This also is not to say that the Southeastern Conference's newest freshman of the week is necessarily looking forward to facing the Rebels' physical front of D.T. Shackelford, 320-pound nose tackle Jerrell Powe, Ted Laurent and Jason Jones this Saturday.
As Bray was quick to observe, "They're twice as big as I am."
But if the past two weeks are any indication, the rest of the college football world is finally figuring out what Vols running back Tauren Poole decided the first time he saw the California Kid fling a football.
"He was just effortless, nonchalant," Poole said. "And the passes were always perfect. I knew then he was going to be a great quarterback for us. I just didn't realize it would be now."
Where the Tennessee football program is now is where it always has been most comfortable - November. The Vols are 34-9 in the Thanksgiving month over the past 10 years, at least somewhat because the schedule always includes SEC turkeys Kentucky and Vanderbilt (19-1 in that span).
Throw in a truly horrid program such as this year's Memphis team and a hit-or-miss Ole Miss squad, and you've got the recipe for an annual monthlong football feast.
But if the second half at South Carolina and the opening half at Memphis are any indication, Bray could sway September and October the Vols' way next season and beyond.
And it isn't just his outrageous talent. The kid dripping in California cool may sound wary of the media, but his Monday observations were those of a bright, witty, thoughtful pro rather than a reckless rookie.
Asked the last time he raised his voice in a huddle, Bray said, "Maybe middle school. You start yelling at your offensive linemen and the next thing you know they start throwing 'Look out' blocks out there."
(Translation: Look out, you're about to get hit, which means the linemen don't block at all.)
On buying gifts for his linemen in the future if they limit his sacks: "I haven't promised them anything yet. But I should probably take them out to dinner once the season's over."
On his own performance against Memphis: "It's not a single-person sport. I think we did well as a team."
On what he'll have to eat to go from his current weight of less than 200 pounds to his preferred weight of 225 by next season: "Uh, small children."
On five different players catching his five TDs against Memphis: "It helps the offense if they don't think they're decoys on routes."
On whether or not he has Peyton Manning's cell-phone number: "I wish."
Part of UT coach Derek Dooley loves all this about his overnight sensation eight months in the making, and part of him loathes it.
"I think he's one of those guys - he's got a lot of confidence, and that's a great quality," Dooley said of Bray.
"Now what comes with that is sometimes guys like that have to experience some heavy failures to learn, if that makes sense. Even though we say don't throw it when they do that, it's going to take an interception for a touchdown for him to really learn it."

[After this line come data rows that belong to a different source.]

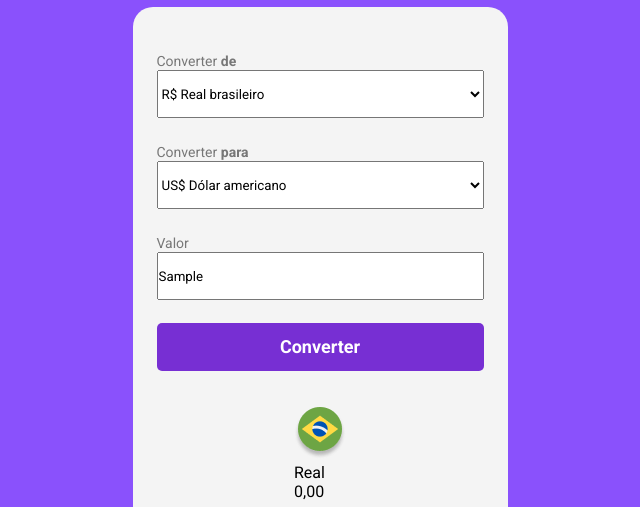
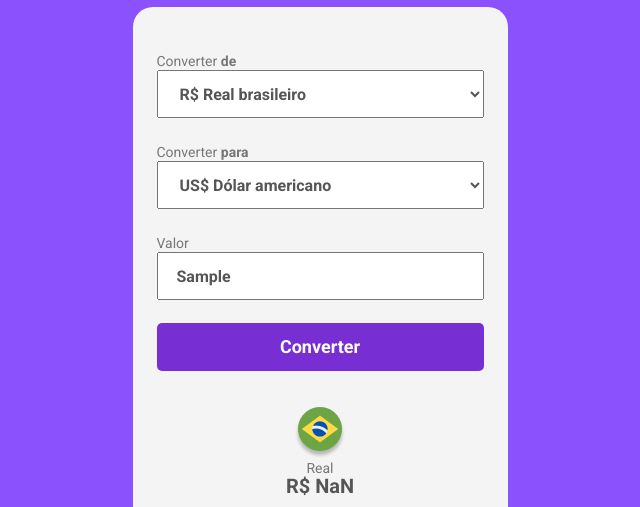
Before and after one commit to foldan85/DEVCLUB-CONVERT-MONEY, a plain HTML site: page index.html in a window 1280 px wide. Both pictures are taken after typing "Sample" into the empty fields and a click on the button "Converter". Shown: the part 258-765 px from the top of the page, without its empty margins (320-960 px from the left). Drawn offline with Linux system fonts and the light colour scheme.

Commit message:
lendo valor a converter

```diff
--- a/assets/css/style.css
+++ b/assets/css/style.css
@@ -20,7 +20,7 @@ body {
     border-radius: 20px;
     background: #F4F4F4;
     padding: 44px 24px 23px;
-    margin: 0 auto;
+    margin: 0 auto 20px;
 }
 
 label {
@@ -34,6 +34,14 @@ select {
     height: 48px;
     margin-bottom: 24px;
     outline: none;
+    padding-left: 18px;
+    cursor: pointer;
+    color: #555;
+    font-family: Roboto;
+    font-size: 16px;
+    font-weight: 700;
+    line-height: 18px;
+    /* 112.5% */
 }
 
 input {
@@ -41,6 +49,13 @@ input {
     height: 48px;
     flex-shrink: 0;
     margin-bottom: 23px;
+    cursor: pointer;
+    color: #555;
+    font-size: 16px;
+    font-weight: 700;
+    line-height: 18px;
+    /* 112.5% */
+    padding-left: 18px;
 }
 
 .currency-button {
@@ -54,6 +69,7 @@ input {
     font-weight: 700;
     line-height: 18px;
     margin-bottom: 36px;
+    cursor: pointer;
 }
 
 section {
@@ -62,3 +78,25 @@ section {
     align-items: center;
     gap: 15px;
 }
+
+.currency-box {
+    display: flex;
+    flex-direction: column;
+    align-items: center;
+}
+
+.currency {
+    color: #777;
+    font-size: 14px;
+    line-height: 18px;
+    /* 128.571% */
+}
+
+.currency-value-to-convert,
+.currency-value {
+    color: #555;
+    font-size: 20px;
+    font-weight: 700;
+    line-height: 18px;
+    /* 90% */
+}
--- /dev/null
+++ b/assets/js/script.js
@@ -0,0 +1,19 @@
+const convertButton = document.querySelector ('.currency-button')
+
+function convertValue() {
+    const inputValue = document.querySelector('.currency-input').value
+    const currencyValue = document.querySelector('.currency-value')
+
+    const dolarToday = 5.2
+    const convertedValue = inputValue / dolarToday
+
+    currencyValue.innerHTML = new Intl.NumberFormat('pt-BR', {
+        style: 'currency',
+        currency: 'BRL'
+    }).format(inputValue)
+
+    console.log(inputValue)
+}
+
+
+convertButton.addEventListener('click', convertValue)
--- a/index.html
+++ b/index.html
@@ -31,7 +31,7 @@
 
             <label for="">
                 Valor
-                <input type="text" placeholder="R$ 10.000,00"/>
+                <input class="currency-input" type="text" placeholder="R$ 10.000,00"/>
             </label>
 
             <button class="currency-button">Converter</button>
@@ -40,23 +40,22 @@
 
             <div class="currency-box">
                 <img src="./assets/img/brasil 2.png" alt="img-real-br"/>
-                <p>Real</p>
-                <p>0,00</p>
+                <p class="currency">Real</p>
+                <p class="currency-value">0,00</p>
             </div>
 
             <div class="seta">
                 <img src="./assets/img/Vector.png" alt="img-real-br"/>
-                <p>Real</p>
-                <p>0,00</p>
             </div>
 
             <div class="currency-box">
                 <img src="./assets/img/dolar.png" alt="img-dolar"/>
-                <p>US$</p>
-                <p>0,00</p>
+                <p class="currency">US$</p>
+                <p class="currency-value">0,00</p>
             </div>
 
         </section>
     </main>
 </body>
+<script src="./assets/js/script.js"></script>
 </html>
```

"That's usually what very confident players are like. That 'Hey, I know you told me that, but I'm not your average Joe.' Then they do it, and they say, 'Well, maybe I can't do that one.' The challenge is going to be can Tyler keep his focus and perform like [against Memphis] every week."
Especially on those weeks when we semi-nasty, aggressive reporters aren't so kind to him following a nerve-racking game in which he doesn't perform as he did in Memphis.
Contact Mark Wiedmer at firstname.lastname@example.org or 423-757-6273.